Policy-makers and many academics agree that the route to a high productivity workforce and a strong economy is via improvements in individuals’ skills and education. An important dimension to a person’s level of skill is his or her numeracy and literacy. On this dimension the UK has historically had a poor record in terms of the basic skills of its workforce. In his influential report on basic skills issues in the late 1990s, Moser (DfEE, 1999)1 suggested that approximately 20 per cent of adults in England had severe literacy difficulties, whilst around 40 per cent had some numeracy problems. In fact the situation has improved somewhat in terms of the literacy levels of younger workers: around 8 per cent of 34-year-olds have severe literacy difficulties in 2004. Yet poor basic skills remains a problem for a significant minority of the UK workforce. Having such poor literacy or numeracy is potentially a great impediment to personal well-being and satisfaction with life. Having low skills may also have economic implications.
Research from the National Research and Development Centre for Adult Literacy and Numeracy, and the Centre for the Economics of Education (CEE)2, explores this issue by focusing on the economic value of basic skills in the current (2004) labour market. The work addressed the following central policy questions:
• Do individuals with better basic skills earn more in the labour market, and by implication, have higher levels of productivity?
• Do individuals with better basic skills have better employment prospects, i.e. are they more likely to be in work?
• Has the value of basic skills in the labour market changed over time?

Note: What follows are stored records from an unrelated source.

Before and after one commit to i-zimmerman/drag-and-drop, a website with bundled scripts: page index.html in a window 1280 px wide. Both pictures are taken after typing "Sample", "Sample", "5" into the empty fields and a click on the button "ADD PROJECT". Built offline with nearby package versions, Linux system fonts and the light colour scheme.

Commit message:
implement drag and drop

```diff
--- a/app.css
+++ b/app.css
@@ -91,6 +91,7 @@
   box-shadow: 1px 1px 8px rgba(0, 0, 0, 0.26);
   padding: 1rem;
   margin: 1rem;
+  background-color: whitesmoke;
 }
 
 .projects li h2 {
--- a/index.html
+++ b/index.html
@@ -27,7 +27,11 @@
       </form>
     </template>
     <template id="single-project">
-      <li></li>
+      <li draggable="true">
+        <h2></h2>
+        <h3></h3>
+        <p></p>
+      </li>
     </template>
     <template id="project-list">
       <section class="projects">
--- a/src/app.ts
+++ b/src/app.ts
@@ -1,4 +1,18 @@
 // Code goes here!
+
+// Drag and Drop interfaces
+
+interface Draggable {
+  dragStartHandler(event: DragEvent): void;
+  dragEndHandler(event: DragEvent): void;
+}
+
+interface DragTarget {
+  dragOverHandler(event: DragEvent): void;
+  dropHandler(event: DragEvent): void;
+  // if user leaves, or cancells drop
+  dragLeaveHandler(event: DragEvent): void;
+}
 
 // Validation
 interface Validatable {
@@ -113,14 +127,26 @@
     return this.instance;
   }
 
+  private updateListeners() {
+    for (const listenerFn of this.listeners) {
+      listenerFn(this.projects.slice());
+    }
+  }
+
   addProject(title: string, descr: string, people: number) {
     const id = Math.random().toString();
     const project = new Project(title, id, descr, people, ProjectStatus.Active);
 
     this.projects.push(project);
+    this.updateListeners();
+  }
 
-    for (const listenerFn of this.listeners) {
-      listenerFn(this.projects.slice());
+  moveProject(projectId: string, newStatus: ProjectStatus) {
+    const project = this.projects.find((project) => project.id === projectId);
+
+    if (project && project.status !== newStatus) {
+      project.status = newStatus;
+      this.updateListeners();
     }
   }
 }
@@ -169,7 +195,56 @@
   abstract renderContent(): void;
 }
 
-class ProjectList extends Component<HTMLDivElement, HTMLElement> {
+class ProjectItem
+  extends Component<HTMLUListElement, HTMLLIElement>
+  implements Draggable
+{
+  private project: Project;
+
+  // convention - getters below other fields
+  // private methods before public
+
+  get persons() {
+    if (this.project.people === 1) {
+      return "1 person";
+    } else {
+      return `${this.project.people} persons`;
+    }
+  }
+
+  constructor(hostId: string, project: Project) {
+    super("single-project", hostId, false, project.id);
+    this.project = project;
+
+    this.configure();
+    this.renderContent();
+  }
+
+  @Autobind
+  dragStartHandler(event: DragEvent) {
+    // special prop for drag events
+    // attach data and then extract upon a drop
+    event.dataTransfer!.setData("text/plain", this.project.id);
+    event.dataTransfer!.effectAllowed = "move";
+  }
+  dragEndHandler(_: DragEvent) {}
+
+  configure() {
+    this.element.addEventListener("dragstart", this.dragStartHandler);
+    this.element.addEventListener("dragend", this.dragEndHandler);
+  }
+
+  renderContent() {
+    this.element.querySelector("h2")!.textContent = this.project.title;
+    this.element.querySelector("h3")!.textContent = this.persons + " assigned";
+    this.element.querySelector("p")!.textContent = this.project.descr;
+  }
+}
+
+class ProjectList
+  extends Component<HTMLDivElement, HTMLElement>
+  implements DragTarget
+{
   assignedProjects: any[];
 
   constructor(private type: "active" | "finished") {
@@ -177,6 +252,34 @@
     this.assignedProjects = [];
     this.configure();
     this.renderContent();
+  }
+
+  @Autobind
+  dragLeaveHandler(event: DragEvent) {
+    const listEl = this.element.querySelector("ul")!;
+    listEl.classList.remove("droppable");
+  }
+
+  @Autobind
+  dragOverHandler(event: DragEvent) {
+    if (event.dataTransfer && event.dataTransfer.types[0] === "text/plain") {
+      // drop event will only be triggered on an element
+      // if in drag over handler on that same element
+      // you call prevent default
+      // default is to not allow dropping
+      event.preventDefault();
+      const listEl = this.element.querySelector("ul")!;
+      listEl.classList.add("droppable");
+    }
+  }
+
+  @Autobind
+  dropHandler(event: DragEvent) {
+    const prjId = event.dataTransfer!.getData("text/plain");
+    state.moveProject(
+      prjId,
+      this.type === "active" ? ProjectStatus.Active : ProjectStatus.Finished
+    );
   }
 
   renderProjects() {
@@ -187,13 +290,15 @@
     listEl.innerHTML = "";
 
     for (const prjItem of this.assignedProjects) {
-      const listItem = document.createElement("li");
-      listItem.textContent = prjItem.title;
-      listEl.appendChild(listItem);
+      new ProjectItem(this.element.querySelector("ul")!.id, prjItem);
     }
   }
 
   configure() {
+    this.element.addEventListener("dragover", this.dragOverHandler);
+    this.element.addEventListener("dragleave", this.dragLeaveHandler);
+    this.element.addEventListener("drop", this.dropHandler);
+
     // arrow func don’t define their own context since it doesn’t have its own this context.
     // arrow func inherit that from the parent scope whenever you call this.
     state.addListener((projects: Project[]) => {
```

The answers to these questions potentially provide a compelling argument for greater investment in improving the basic skills of the workforce.